Zeng Y.,Duke University |
Zeng Y.,Peking University |
Chen H.,Duke University |
Chen H.,Xiangtan University |
And 5 more authors.
Journals of Gerontology - Series A Biological Sciences and Medical Sciences | Year: 2013
Background.A comparative analysis between centenarians' children and neighborhood controls is an efficient approach to learn how familial longevity influence and its interaction with environmental factors affect healthy aging. Yet, there are few extant studies that inform this topic; this study expands this literature.Methods.We analyze data from 417 children of centenarians and 560 neighborhood controls without family history of longevity in China (all participants aged 60-80) using ordered logit regression models.Results.We found that, compared to the neighborhood controls and adjusted for various potentially confounding factors, centenarians' children had significantly better instrumental activities of daily living function(p <. 001), smaller number of chronic conditions or health problems(p <. 01), less anxiety and loneliness(p <. 01), better cognitive function (p <. 01), more resilience (p <. 01), better self-rated health (p <. 001), and better self-rated life satisfaction (p <. 001). The results also reveal that interactions between familial longevity influence and one of three environmental factors (whether, as children, they received adequate medical care when ill, number of living children, and household economic conditions) may possibly affect health outcomes at old ages (p <. 05). We discovered that effects of the environmental factors on health outcome are substantially stronger among elders who have no family history of longevity compared to centenarians' children who probably carry positive genes and/or lifestyle behaviors from their long-lived parent(s), which may promote longevity.Conclusion.Familial longevity influence, through genetics and family lifestyle, is significantly associated with various aspects of health at older ages. Interactions between familial longevity influence and some environmental factors may affect health in old age. © The Author 2012. Published by Oxford University Press on behalf of The Gerontological Society of America. All rights reserved.
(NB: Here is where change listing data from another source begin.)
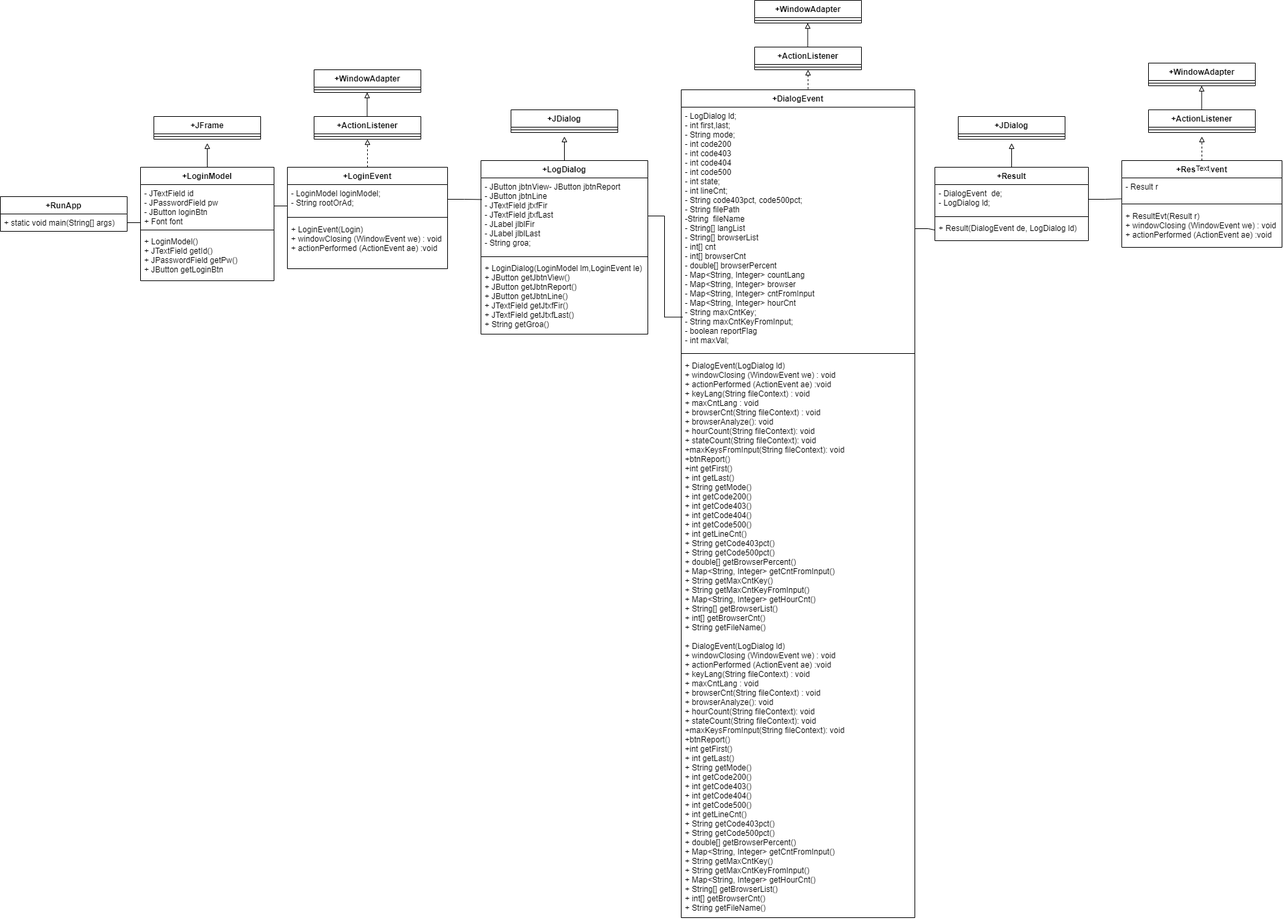
Earlier version of the draw.io export prjDiagram.png (JungWooJang0324/sistFirstPrj_3_2). Source tidied: cells renumbered, new cells last; positions are measured from the earlier drawing's top-left corner, leaving out a move shared by most shapes.
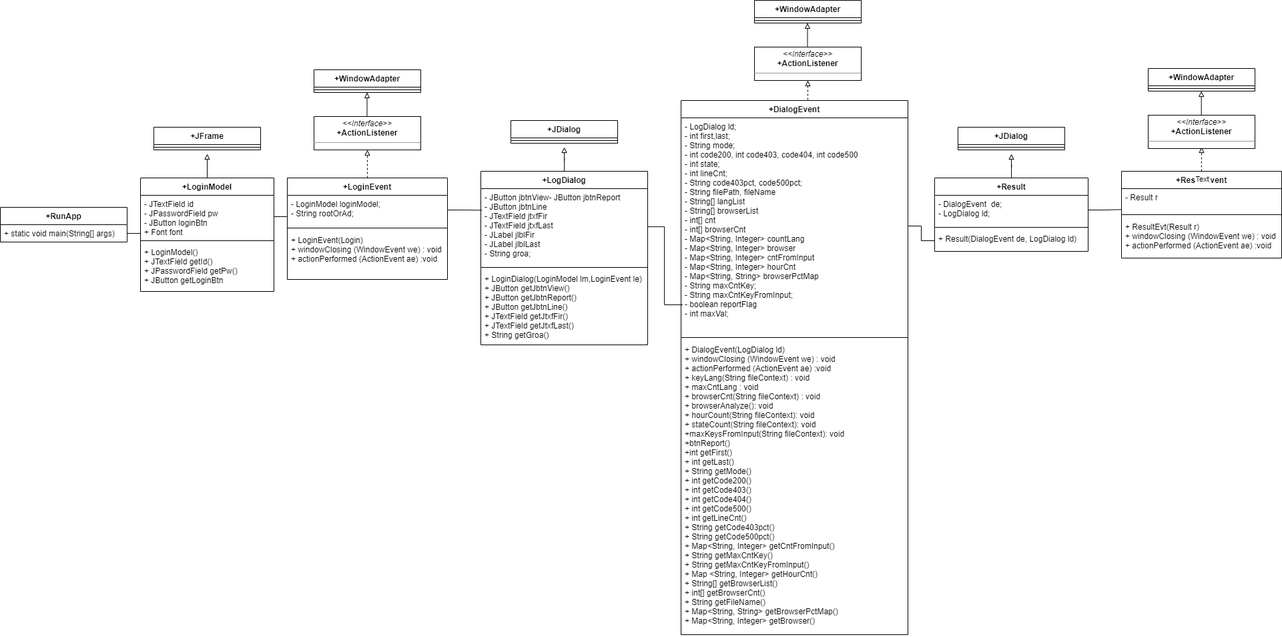
After the commit.

Commit message:
클래스다이어그램 완료

Diff of the diagram source:
```diff
@@ -34,8 +34,10 @@
     <mxCell id="11" style="line;strokeWidth=1;fillColor=none;align=left;verticalAlign=middle;spacingTop=-1;spacingLeft=3;spacingRight=3;labelPosition=right;" parent="10" vertex="1">
       <mxGeometry y="26" width="160" height="8" as="geometry" />
     </mxCell>
-    <mxCell id="12" style="edgeStyle=orthogonalEdgeStyle;rounded=0;jettySize=auto;html=1;endArrow=block;endFill=0;entryX=0.5;entryY=1;entryDx=0;entryDy=0;dashed=1;" parent="1" edge="1" source="13" target="21">
-      <mxGeometry relative="1" as="geometry" />
+    <mxCell id="12" style="edgeStyle=orthogonalEdgeStyle;rounded=0;jettySize=auto;html=1;endArrow=block;endFill=0;entryX=0.5;entryY=1;entryDx=0;entryDy=0;dashed=1;" parent="1" edge="1" source="13">
+      <mxGeometry relative="1" as="geometry">
+        <mxPoint x="550" y="208" as="targetPoint" />
+      </mxGeometry>
     </mxCell>
     <mxCell id="13" value="+LoginEvent" style="swimlane;fontStyle=1;align=center;verticalAlign=top;horizontal=1;startSize=26;" parent="1" vertex="1">
       <mxGeometry x="430" y="250" width="240" height="152" as="geometry" />
@@ -54,22 +56,16 @@
     </mxCell>
     <mxCell id="18" style="edgeStyle=orthogonalEdgeStyle;rounded=0;orthogonalLoop=1;jettySize=auto;html=1;endArrow=block;endFill=0;" parent="1" edge="1">
       <mxGeometry relative="1" as="geometry">
-        <mxPoint x="549.5" y="174" as="sourcePoint" />
-        <mxPoint x="549.5" y="138" as="targetPoint" />
+        <mxPoint x="549.5" y="158" as="sourcePoint" />
+        <mxPoint x="549.5" y="122" as="targetPoint" />
       </mxGeometry>
     </mxCell>
     <mxCell id="19" value="+WindowAdapter" style="swimlane;fontStyle=1;align=center;verticalAlign=top;horizontal=1;startSize=26;" parent="1" vertex="1">
-      <mxGeometry x="470" y="104" width="160" height="34" as="geometry" />
+      <mxGeometry x="470" y="88" width="160" height="34" as="geometry" />
     </mxCell>
     <mxCell id="20" style="line;strokeWidth=1;fillColor=none;align=left;verticalAlign=middle;spacingTop=-1;spacingLeft=3;spacingRight=3;labelPosition=right;" parent="19" vertex="1">
       <mxGeometry y="26" width="160" height="8" as="geometry" />
     </mxCell>
-    <mxCell id="21" value="+ActionListener" style="swimlane;fontStyle=1;align=center;verticalAlign=top;horizontal=1;startSize=26;" parent="1" vertex="1">
-      <mxGeometry x="470" y="174" width="160" height="34" as="geometry" />
-    </mxCell>
-    <mxCell id="22" style="line;strokeWidth=1;fillColor=none;align=left;verticalAlign=middle;spacingTop=-1;spacingLeft=3;spacingRight=3;labelPosition=right;" parent="21" vertex="1">
-      <mxGeometry y="26" width="160" height="8" as="geometry" />
-    </mxCell>
     <mxCell id="23" style="edgeStyle=orthogonalEdgeStyle;rounded=0;jettySize=auto;html=1;endArrow=block;endFill=0;" parent="1" edge="1" source="24">
       <mxGeometry relative="1" as="geometry">
         <mxPoint x="845" y="204" as="targetPoint" />
@@ -96,44 +92,36 @@
     <mxCell id="30" style="edgeStyle=orthogonalEdgeStyle;rounded=0;jettySize=auto;html=1;endArrow=none;endFill=0;entryX=0.005;entryY=0.284;entryDx=0;entryDy=0;entryPerimeter=0;" parent="1" edge="1" source="14" target="25">
       <mxGeometry relative="1" as="geometry" />
     </mxCell>
-    <mxCell id="31" style="edgeStyle=orthogonalEdgeStyle;rounded=0;jettySize=auto;html=1;endArrow=block;endFill=0;entryX=0.5;entryY=1;entryDx=0;entryDy=0;dashed=1;" parent="1" edge="1" target="40">
+    <mxCell id="31" style="edgeStyle=orthogonalEdgeStyle;rounded=0;orthogonalLoop=1;jettySize=auto;html=1;endArrow=block;endFill=0;entryX=0.5;entryY=1;entryDx=0;entryDy=0;dashed=1;" parent="1" edge="1">
       <mxGeometry relative="1" as="geometry">
         <mxPoint x="1205" y="134" as="sourcePoint" />
+        <mxPoint x="1210" y="104" as="targetPoint" />
       </mxGeometry>
     </mxCell>
     <mxCell id="32" value="+DialogEvent" style="swimlane;fontStyle=1;align=center;verticalAlign=top;horizontal=1;startSize=26;" parent="1" vertex="1">
-      <mxGeometry x="1020" y="134" width="350" height="1240" as="geometry" />
+      <mxGeometry x="1020" y="134" width="340" height="800" as="geometry" />
     </mxCell>
-    <mxCell id="33" value="- LogDialog ld;&#10;&#9;- int first,last;&#10;&#9;- String mode;&#10;&#9;- int code200&#10;- int code403&#10;- int code404&#10;- int code500&#10;- int state;&#10;- int lineCnt;&#10;- String code403pct, code500pct;&#10;&#9;- String filePath&#10;-String  fileName&#10;- String[] langList&#10;&#9;- String[] browserList&#10;- int[] cnt &#10;&#9;- int[] browserCnt&#10;- double[] browserPercent&#10;&#9;- Map&lt;String, Integer&gt; countLang&#10;&#9;- Map&lt;String, Integer&gt; browser&#10;&#9;- Map&lt;String, Integer&gt; cntFromInput &#10;- Map&lt;String, Integer&gt; hourCnt &#10;&#9;- String maxCntKey;&#10;&#9;- String maxCntKeyFromInput;&#10;&#9;- boolean reportFlag&#10;&#9;- int maxVal;" style="text;strokeColor=none;fillColor=none;align=left;verticalAlign=top;spacingLeft=4;spacingRight=4;overflow=hidden;points=[[0,0.5],[1,0.5]];portConstraint=eastwest;" parent="32" vertex="1">
-      <mxGeometry y="26" width="350" height="364" as="geometry" />
+    <mxCell id="33" value="- LogDialog ld;&#10;&#9;- int first,last;&#10;&#9;- String mode;&#10;&#9;- int code200, int code403, code404, int code500&#10;- int state;&#10;- int lineCnt;&#10;- String code403pct, code500pct;&#10;&#9;- String filePath, fileName&#10;- String[] langList&#10;&#9;- String[] browserList&#10;- int[] cnt &#10;&#9;- int[] browserCnt&#10;- Map&lt;String, Integer&gt; countLang&#10;&#9;- Map&lt;String, Integer&gt; browser&#10;&#9;- Map&lt;String, Integer&gt; cntFromInput &#10;- Map&lt;String, Integer&gt; hourCnt &#10;- Map&lt;String, String&gt; browserPctMap&#10;&#9;- String maxCntKey;&#10;&#9;- String maxCntKeyFromInput;&#10;&#9;- boolean reportFlag&#10;&#9;- int maxVal;" style="text;strokeColor=none;fillColor=none;align=left;verticalAlign=top;spacingLeft=4;spacingRight=4;overflow=hidden;points=[[0,0.5],[1,0.5]];portConstraint=eastwest;" parent="32" vertex="1">
+      <mxGeometry y="26" width="340" height="324" as="geometry" />
     </mxCell>
     <mxCell id="34" style="line;strokeWidth=1;fillColor=none;align=left;verticalAlign=middle;spacingTop=-1;spacingLeft=3;spacingRight=3;labelPosition=right;" parent="32" vertex="1">
-      <mxGeometry y="390" width="350" height="10" as="geometry" />
+      <mxGeometry y="350" width="340" height="10" as="geometry" />
     </mxCell>
-    <mxCell id="35" value="+ DialogEvent(LogDialog ld)&#10;+ windowClosing (WindowEvent we) : void&#10;+ actionPerformed (ActionEvent ae) :void&#10;+ keyLang(String fileContext) : void&#10;+ maxCntLang : void&#10;+ browserCnt(String fileContext) : void&#10;+ browserAnalyze(): void&#10;+ hourCount(String fileContext): void&#10;+ stateCount(String fileContext): void&#10;+maxKeysFromInput(String fileContext): void&#10;+btnReport()&#10;+int getFirst() &#10;&#9;+ int getLast() &#10;+ String getMode() &#10;+ int getCode200() &#10;&#9;+ int getCode403()&#10;&#9;+ int getCode404() &#10;&#9;+ int getCode500()&#10;+ int getLineCnt()&#10;+ String getCode403pct()&#10;&#9;+ String getCode500pct() &#10;&#9;+ double[] getBrowserPercent() &#10;&#9;+ Map&lt;String, Integer&gt; getCntFromInput() &#10;+ String getMaxCntKey() &#10;+ String getMaxCntKeyFromInput() &#10;+ Map&lt;String, Integer&gt; getHourCnt()&#10;+ String[] getBrowserList()&#10;+ int[] getBrowserCnt() &#10;+ String getFileName()" style="text;strokeColor=none;fillColor=none;align=left;verticalAlign=top;spacingLeft=4;spacingRight=4;overflow=hidden;" parent="32" vertex="1">
-      <mxGeometry y="400" width="350" height="420" as="geometry" />
+    <mxCell id="35" value="+ DialogEvent(LogDialog ld)&#10;+ windowClosing (WindowEvent we) : void&#10;+ actionPerformed (ActionEvent ae) :void&#10;+ keyLang(String fileContext) : void&#10;+ maxCntLang : void&#10;+ browserCnt(String fileContext) : void&#10;+ browserAnalyze(): void&#10;+ hourCount(String fileContext): void&#10;+ stateCount(String fileContext): void&#10;+maxKeysFromInput(String fileContext): void&#10;+btnReport()&#10;+int getFirst() &#10;&#9;+ int getLast() &#10;+ String getMode() &#10;+ int getCode200() &#10;&#9;+ int getCode403()&#10;&#9;+ int getCode404() &#10;&#9;+ int getCode500()&#10;+ int getLineCnt()&#10;+ String getCode403pct()&#10;&#9;+ String getCode500pct() &#10;&#9;+ Map&lt;String, Integer&gt; getCntFromInput() &#10;+ String getMaxCntKey() &#10;+ String getMaxCntKeyFromInput() &#10;+ Map &lt;String, Integer&gt; getHourCnt()&#10;+ String[] getBrowserList()&#10;+ int[] getBrowserCnt() &#10;+ String getFileName()&#10;&#9;+ Map&lt;String, String&gt; getBrowserPctMap() &#10;+ Map&lt;String, Integer&gt; getBrowser() " style="text;strokeColor=none;fillColor=none;align=left;verticalAlign=top;spacingLeft=4;spacingRight=4;overflow=hidden;" parent="32" vertex="1">
+      <mxGeometry y="360" width="340" height="440" as="geometry" />
     </mxCell>
-    <mxCell id="36" value="+ DialogEvent(LogDialog ld)&#10;+ windowClosing (WindowEvent we) : void&#10;+ actionPerformed (ActionEvent ae) :void&#10;+ keyLang(String fileContext) : void&#10;+ maxCntLang : void&#10;+ browserCnt(String fileContext) : void&#10;+ browserAnalyze(): void&#10;+ hourCount(String fileContext): void&#10;+ stateCount(String fileContext): void&#10;+maxKeysFromInput(String fileContext): void&#10;+btnReport()&#10;+int getFirst() &#10;&#9;+ int getLast() &#10;+ String getMode() &#10;+ int getCode200() &#10;&#9;+ int getCode403()&#10;&#9;+ int getCode404() &#10;&#9;+ int getCode500()&#10;+ int getLineCnt()&#10;+ String getCode403pct()&#10;&#9;+ String getCode500pct() &#10;&#9;+ double[] getBrowserPercent() &#10;&#9;+ Map&lt;String, Integer&gt; getCntFromInput() &#10;+ String getMaxCntKey() &#10;+ String getMaxCntKeyFromInput() &#10;+ Map&lt;String, Integer&gt; getHourCnt()&#10;+ String[] getBrowserList()&#10;+ int[] getBrowserCnt() &#10;+ String getFileName()" style="text;strokeColor=none;fillColor=none;align=left;verticalAlign=top;spacingLeft=4;spacingRight=4;overflow=hidden;" parent="32" vertex="1">
-      <mxGeometry y="820" width="350" height="420" as="geometry" />
-    </mxCell>
     <mxCell id="37" style="edgeStyle=orthogonalEdgeStyle;rounded=0;orthogonalLoop=1;jettySize=auto;html=1;endArrow=block;endFill=0;" parent="1" edge="1">
       <mxGeometry relative="1" as="geometry">
-        <mxPoint x="1209.5" y="70" as="sourcePoint" />
-        <mxPoint x="1209.5" y="34" as="targetPoint" />
+        <mxPoint x="1209.5" y="54" as="sourcePoint" />
+        <mxPoint x="1209.5" y="18" as="targetPoint" />
       </mxGeometry>
     </mxCell>
     <mxCell id="38" value="+WindowAdapter" style="swimlane;fontStyle=1;align=center;verticalAlign=top;horizontal=1;startSize=26;" parent="1" vertex="1">
-      <mxGeometry x="1130" width="160" height="34" as="geometry" />
+      <mxGeometry x="1130" y="-16" width="160" height="34" as="geometry" />
     </mxCell>
     <mxCell id="39" style="line;strokeWidth=1;fillColor=none;align=left;verticalAlign=middle;spacingTop=-1;spacingLeft=3;spacingRight=3;labelPosition=right;" parent="38" vertex="1">
       <mxGeometry y="26" width="160" height="8" as="geometry" />
     </mxCell>
-    <mxCell id="40" value="+ActionListener" style="swimlane;fontStyle=1;align=center;verticalAlign=top;horizontal=1;startSize=26;" parent="1" vertex="1">
-      <mxGeometry x="1130" y="70" width="160" height="34" as="geometry" />
-    </mxCell>
-    <mxCell id="41" style="line;strokeWidth=1;fillColor=none;align=left;verticalAlign=middle;spacingTop=-1;spacingLeft=3;spacingRight=3;labelPosition=right;" parent="40" vertex="1">
-      <mxGeometry y="26" width="160" height="8" as="geometry" />
-    </mxCell>
     <mxCell id="42" style="edgeStyle=orthogonalEdgeStyle;rounded=0;jettySize=auto;html=1;endArrow=none;endFill=0;entryX=0.007;entryY=0.864;entryDx=0;entryDy=0;entryPerimeter=0;" parent="1" edge="1" source="25" target="33">
       <mxGeometry relative="1" as="geometry" />
     </mxCell>
@@ -181,17 +169,11 @@
       <mxGeometry y="70" width="240" height="60" as="geometry" />
     </mxCell>
     <mxCell id="56" value="+WindowAdapter" style="swimlane;fontStyle=1;align=center;verticalAlign=top;horizontal=1;startSize=26;" parent="1" vertex="1">
-      <mxGeometry x="1720" y="94" width="160" height="34" as="geometry" />
+      <mxGeometry x="1720" y="86" width="160" height="34" as="geometry" />
     </mxCell>
     <mxCell id="57" style="line;strokeWidth=1;fillColor=none;align=left;verticalAlign=middle;spacingTop=-1;spacingLeft=3;spacingRight=3;labelPosition=right;" parent="56" vertex="1">
       <mxGeometry y="26" width="160" height="8" as="geometry" />
     </mxCell>
-    <mxCell id="58" value="+ActionListener" style="swimlane;fontStyle=1;align=center;verticalAlign=top;horizontal=1;startSize=26;" parent="1" vertex="1">
-      <mxGeometry x="1720" y="164" width="160" height="34" as="geometry" />
-    </mxCell>
-    <mxCell id="59" style="line;strokeWidth=1;fillColor=none;align=left;verticalAlign=middle;spacingTop=-1;spacingLeft=3;spacingRight=3;labelPosition=right;" parent="58" vertex="1">
-      <mxGeometry y="26" width="160" height="8" as="geometry" />
-    </mxCell>
     <mxCell id="60" style="edgeStyle=orthogonalEdgeStyle;rounded=0;jettySize=auto;html=1;endArrow=none;endFill=0;entryX=-0.004;entryY=0.922;entryDx=0;entryDy=0;entryPerimeter=0;" parent="1" edge="1" source="46" target="53">
       <mxGeometry relative="1" as="geometry" />
     </mxCell>
@@ -207,9 +189,18 @@
     </mxCell>
     <mxCell id="63" style="edgeStyle=orthogonalEdgeStyle;rounded=0;orthogonalLoop=1;jettySize=auto;html=1;endArrow=block;endFill=0;exitX=0.5;exitY=0;exitDx=0;exitDy=0;" parent="1" edge="1">
       <mxGeometry relative="1" as="geometry">
-        <mxPoint x="1799.7" y="164" as="sourcePoint" />
-        <mxPoint x="1799.7" y="128" as="targetPoint" />
+        <mxPoint x="1799.7" y="156" as="sourcePoint" />
+        <mxPoint x="1799.7" y="120" as="targetPoint" />
       </mxGeometry>
     </mxCell>
+    <mxCell id="64" value="&lt;p style=&quot;margin: 0px ; margin-top: 4px ; text-align: center&quot;&gt;&lt;i&gt;&amp;lt;&amp;lt;Interface&amp;gt;&amp;gt;&lt;/i&gt;&lt;br&gt;&lt;b&gt;+ActionListener&lt;/b&gt;&lt;/p&gt;&lt;hr size=&quot;1&quot;&gt;&lt;p style=&quot;margin: 0px ; margin-left: 4px&quot;&gt;&lt;/p&gt;&lt;p style=&quot;margin: 0px ; margin-left: 4px&quot;&gt;&lt;br&gt;&lt;/p&gt;" style="verticalAlign=top;align=left;overflow=fill;fontSize=12;fontFamily=Helvetica;html=1;" parent="1" vertex="1">
+      <mxGeometry x="470" y="158" width="160" height="50" as="geometry" />
+    </mxCell>
+    <mxCell id="65" value="&lt;p style=&quot;margin: 0px ; margin-top: 4px ; text-align: center&quot;&gt;&lt;i&gt;&amp;lt;&amp;lt;Interface&amp;gt;&amp;gt;&lt;/i&gt;&lt;br&gt;&lt;b&gt;+ActionListener&lt;/b&gt;&lt;/p&gt;&lt;hr size=&quot;1&quot;&gt;&lt;p style=&quot;margin: 0px ; margin-left: 4px&quot;&gt;&lt;/p&gt;&lt;p style=&quot;margin: 0px ; margin-left: 4px&quot;&gt;&lt;br&gt;&lt;/p&gt;" style="verticalAlign=top;align=left;overflow=fill;fontSize=12;fontFamily=Helvetica;html=1;" parent="1" vertex="1">
+      <mxGeometry x="1130" y="54" width="160" height="50" as="geometry" />
+    </mxCell>
+    <mxCell id="66" value="&lt;p style=&quot;margin: 0px ; margin-top: 4px ; text-align: center&quot;&gt;&lt;i&gt;&amp;lt;&amp;lt;Interface&amp;gt;&amp;gt;&lt;/i&gt;&lt;br&gt;&lt;b&gt;+ActionListener&lt;/b&gt;&lt;/p&gt;&lt;hr size=&quot;1&quot;&gt;&lt;p style=&quot;margin: 0px ; margin-left: 4px&quot;&gt;&lt;/p&gt;&lt;p style=&quot;margin: 0px ; margin-left: 4px&quot;&gt;&lt;br&gt;&lt;/p&gt;" style="verticalAlign=top;align=left;overflow=fill;fontSize=12;fontFamily=Helvetica;html=1;" parent="1" vertex="1">
+      <mxGeometry x="1720" y="156" width="160" height="50" as="geometry" />
+    </mxCell>
   </root>
 </mxGraphModel>
```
Feng J.,National Institutes of Geriatrics |
Feng J.,Capital Medical University |
Zhang J.,National Institutes of Geriatrics |
Liu M.,National Institutes of Geriatrics |
And 9 more authors.
Experimental Gerontology | Year: 2011
Human longevity is a complex heritable genetic trait. Based on substantial evidence from model organisms, it is clear that mitochondria play a pivotal role in aging and lifespan. However, the effects that mitochondrial genome variations have upon longevity and longevity-related phenotypes in Chuang people in China have yet to be established. By genotyping 15 variants for 10 haplogroups in 738 Chuang subjects, including 367 long-lived individuals and 371 controls, we found that haplogroup F was significantly associated with longevity in females of Zhuang population of China (p = 0.003, OR: 2.01, 95%CI: 1.263-3.197). Additionally, haplogroup F was related to higher HDL levels (p < 0.05) in long-lived individuals. Further analysis suggests that the non-synonymous variant m.13928G>C in haplogroup F was also associated with longevity in female Zhuang Chinese which might account for the beneficial effect of F. © 2011 Elsevier Inc.